Every line of the data must be set down exactly as shown.
*****
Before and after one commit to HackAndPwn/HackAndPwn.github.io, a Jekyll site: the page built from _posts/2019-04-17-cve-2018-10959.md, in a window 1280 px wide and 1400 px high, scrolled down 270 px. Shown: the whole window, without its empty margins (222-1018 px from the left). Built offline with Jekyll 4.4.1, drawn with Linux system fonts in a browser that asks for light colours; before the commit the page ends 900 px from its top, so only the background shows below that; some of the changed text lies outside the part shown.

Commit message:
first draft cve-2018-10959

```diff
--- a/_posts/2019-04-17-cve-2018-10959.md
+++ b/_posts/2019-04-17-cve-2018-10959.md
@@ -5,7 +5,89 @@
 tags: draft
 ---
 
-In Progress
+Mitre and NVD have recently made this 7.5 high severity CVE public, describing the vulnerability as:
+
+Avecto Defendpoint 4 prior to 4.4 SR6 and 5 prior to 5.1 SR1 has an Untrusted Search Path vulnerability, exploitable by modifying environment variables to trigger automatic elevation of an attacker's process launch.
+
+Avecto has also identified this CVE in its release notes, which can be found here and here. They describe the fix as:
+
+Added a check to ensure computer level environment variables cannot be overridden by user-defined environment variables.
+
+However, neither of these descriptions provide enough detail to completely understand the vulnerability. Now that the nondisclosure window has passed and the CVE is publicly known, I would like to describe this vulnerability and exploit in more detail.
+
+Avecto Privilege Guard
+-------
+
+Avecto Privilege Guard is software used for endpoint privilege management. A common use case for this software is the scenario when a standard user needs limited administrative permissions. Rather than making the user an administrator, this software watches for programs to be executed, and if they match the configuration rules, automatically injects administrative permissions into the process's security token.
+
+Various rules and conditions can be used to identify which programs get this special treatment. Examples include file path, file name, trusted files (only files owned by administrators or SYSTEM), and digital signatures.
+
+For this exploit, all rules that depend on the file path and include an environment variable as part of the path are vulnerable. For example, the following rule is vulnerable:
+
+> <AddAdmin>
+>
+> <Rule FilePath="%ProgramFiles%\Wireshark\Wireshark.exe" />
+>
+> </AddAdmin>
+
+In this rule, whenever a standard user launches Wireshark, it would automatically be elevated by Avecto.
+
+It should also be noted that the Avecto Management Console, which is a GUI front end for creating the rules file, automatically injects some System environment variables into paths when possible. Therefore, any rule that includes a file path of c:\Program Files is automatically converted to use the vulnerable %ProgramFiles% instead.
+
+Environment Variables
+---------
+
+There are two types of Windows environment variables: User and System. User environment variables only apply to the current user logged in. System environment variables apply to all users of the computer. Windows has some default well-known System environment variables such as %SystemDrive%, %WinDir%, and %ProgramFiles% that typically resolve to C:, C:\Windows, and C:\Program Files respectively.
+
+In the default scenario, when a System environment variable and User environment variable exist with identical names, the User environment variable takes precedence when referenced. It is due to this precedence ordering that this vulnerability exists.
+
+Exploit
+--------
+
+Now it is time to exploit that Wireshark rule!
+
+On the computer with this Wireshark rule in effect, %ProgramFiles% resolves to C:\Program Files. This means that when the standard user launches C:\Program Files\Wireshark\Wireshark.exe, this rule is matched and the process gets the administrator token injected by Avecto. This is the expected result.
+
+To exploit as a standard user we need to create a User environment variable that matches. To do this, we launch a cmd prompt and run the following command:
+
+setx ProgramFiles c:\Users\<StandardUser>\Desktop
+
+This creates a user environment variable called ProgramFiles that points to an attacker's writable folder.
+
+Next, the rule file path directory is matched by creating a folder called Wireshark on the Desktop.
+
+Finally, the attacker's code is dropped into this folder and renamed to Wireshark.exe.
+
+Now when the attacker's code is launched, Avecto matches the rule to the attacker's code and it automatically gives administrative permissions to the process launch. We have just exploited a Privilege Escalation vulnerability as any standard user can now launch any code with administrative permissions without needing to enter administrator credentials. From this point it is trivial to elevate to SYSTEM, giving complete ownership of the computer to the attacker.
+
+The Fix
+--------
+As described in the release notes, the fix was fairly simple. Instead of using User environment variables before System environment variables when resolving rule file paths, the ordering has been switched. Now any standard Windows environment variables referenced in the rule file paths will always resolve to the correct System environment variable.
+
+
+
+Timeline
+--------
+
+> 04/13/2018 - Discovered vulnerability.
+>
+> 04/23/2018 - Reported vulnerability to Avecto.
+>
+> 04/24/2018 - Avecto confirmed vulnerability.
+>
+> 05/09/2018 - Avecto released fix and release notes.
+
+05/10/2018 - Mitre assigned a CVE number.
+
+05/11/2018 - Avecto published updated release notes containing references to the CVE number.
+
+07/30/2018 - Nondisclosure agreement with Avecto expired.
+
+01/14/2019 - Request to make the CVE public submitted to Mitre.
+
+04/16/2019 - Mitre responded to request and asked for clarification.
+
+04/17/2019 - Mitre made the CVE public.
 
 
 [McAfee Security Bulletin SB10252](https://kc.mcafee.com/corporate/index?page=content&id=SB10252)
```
*****
> [Answer space]:
Before and after one commit to HackAndPwn/HackAndPwn.github.io, a Jekyll site: the page built from _posts/2019-04-17-cve-2018-10959.md, in a window 1280 px wide and 1400 px high, scrolled down 270 px. Shown: the whole window, without its empty margins (222-1018 px from the left). Built offline with Jekyll 4.4.1, drawn with Linux system fonts in a browser that asks for light colours; before the commit the page ends 900 px from its top, so only the background shows below that; some of the changed text lies outside the part shown.

Commit message:
first draft cve-2018-10959

```diff
--- a/_posts/2019-04-17-cve-2018-10959.md
+++ b/_posts/2019-04-17-cve-2018-10959.md
@@ -5,7 +5,89 @@
 tags: draft
 ---
 
-In Progress
+Mitre and NVD have recently made this 7.5 high severity CVE public, describing the vulnerability as:
+
+Avecto Defendpoint 4 prior to 4.4 SR6 and 5 prior to 5.1 SR1 has an Untrusted Search Path vulnerability, exploitable by modifying environment variables to trigger automatic elevation of an attacker's process launch.
+
+Avecto has also identified this CVE in its release notes, which can be found here and here. They describe the fix as:
+
+Added a check to ensure computer level environment variables cannot be overridden by user-defined environment variables.
+
+However, neither of these descriptions provide enough detail to completely understand the vulnerability. Now that the nondisclosure window has passed and the CVE is publicly known, I would like to describe this vulnerability and exploit in more detail.
+
+Avecto Privilege Guard
+-------
+
+Avecto Privilege Guard is software used for endpoint privilege management. A common use case for this software is the scenario when a standard user needs limited administrative permissions. Rather than making the user an administrator, this software watches for programs to be executed, and if they match the configuration rules, automatically injects administrative permissions into the process's security token.
+
+Various rules and conditions can be used to identify which programs get this special treatment. Examples include file path, file name, trusted files (only files owned by administrators or SYSTEM), and digital signatures.
+
+For this exploit, all rules that depend on the file path and include an environment variable as part of the path are vulnerable. For example, the following rule is vulnerable:
+
+> <AddAdmin>
+>
+> <Rule FilePath="%ProgramFiles%\Wireshark\Wireshark.exe" />
+>
+> </AddAdmin>
+
+In this rule, whenever a standard user launches Wireshark, it would automatically be elevated by Avecto.
+
+It should also be noted that the Avecto Management Console, which is a GUI front end for creating the rules file, automatically injects some System environment variables into paths when possible. Therefore, any rule that includes a file path of c:\Program Files is automatically converted to use the vulnerable %ProgramFiles% instead.
+
+Environment Variables
+---------
+
+There are two types of Windows environment variables: User and System. User environment variables only apply to the current user logged in. System environment variables apply to all users of the computer. Windows has some default well-known System environment variables such as %SystemDrive%, %WinDir%, and %ProgramFiles% that typically resolve to C:, C:\Windows, and C:\Program Files respectively.
+
+In the default scenario, when a System environment variable and User environment variable exist with identical names, the User environment variable takes precedence when referenced. It is due to this precedence ordering that this vulnerability exists.
+
+Exploit
+--------
+
+Now it is time to exploit that Wireshark rule!
+
+On the computer with this Wireshark rule in effect, %ProgramFiles% resolves to C:\Program Files. This means that when the standard user launches C:\Program Files\Wireshark\Wireshark.exe, this rule is matched and the process gets the administrator token injected by Avecto. This is the expected result.
+
+To exploit as a standard user we need to create a User environment variable that matches. To do this, we launch a cmd prompt and run the following command:
+
+setx ProgramFiles c:\Users\<StandardUser>\Desktop
+
+This creates a user environment variable called ProgramFiles that points to an attacker's writable folder.
+
+Next, the rule file path directory is matched by creating a folder called Wireshark on the Desktop.
+
+Finally, the attacker's code is dropped into this folder and renamed to Wireshark.exe.
+
+Now when the attacker's code is launched, Avecto matches the rule to the attacker's code and it automatically gives administrative permissions to the process launch. We have just exploited a Privilege Escalation vulnerability as any standard user can now launch any code with administrative permissions without needing to enter administrator credentials. From this point it is trivial to elevate to SYSTEM, giving complete ownership of the computer to the attacker.
+
+The Fix
+--------
+As described in the release notes, the fix was fairly simple. Instead of using User environment variables before System environment variables when resolving rule file paths, the ordering has been switched. Now any standard Windows environment variables referenced in the rule file paths will always resolve to the correct System environment variable.
+
+
+
+Timeline
+--------
+
+> 04/13/2018 - Discovered vulnerability.
+>
+> 04/23/2018 - Reported vulnerability to Avecto.
+>
+> 04/24/2018 - Avecto confirmed vulnerability.
+>
+> 05/09/2018 - Avecto released fix and release notes.
+
+05/10/2018 - Mitre assigned a CVE number.
+
+05/11/2018 - Avecto published updated release notes containing references to the CVE number.
+
+07/30/2018 - Nondisclosure agreement with Avecto expired.
+
+01/14/2019 - Request to make the CVE public submitted to Mitre.
+
+04/16/2019 - Mitre responded to request and asked for clarification.
+
+04/17/2019 - Mitre made the CVE public.
 
 
 [McAfee Security Bulletin SB10252](https://kc.mcafee.com/corporate/index?page=content&id=SB10252)
```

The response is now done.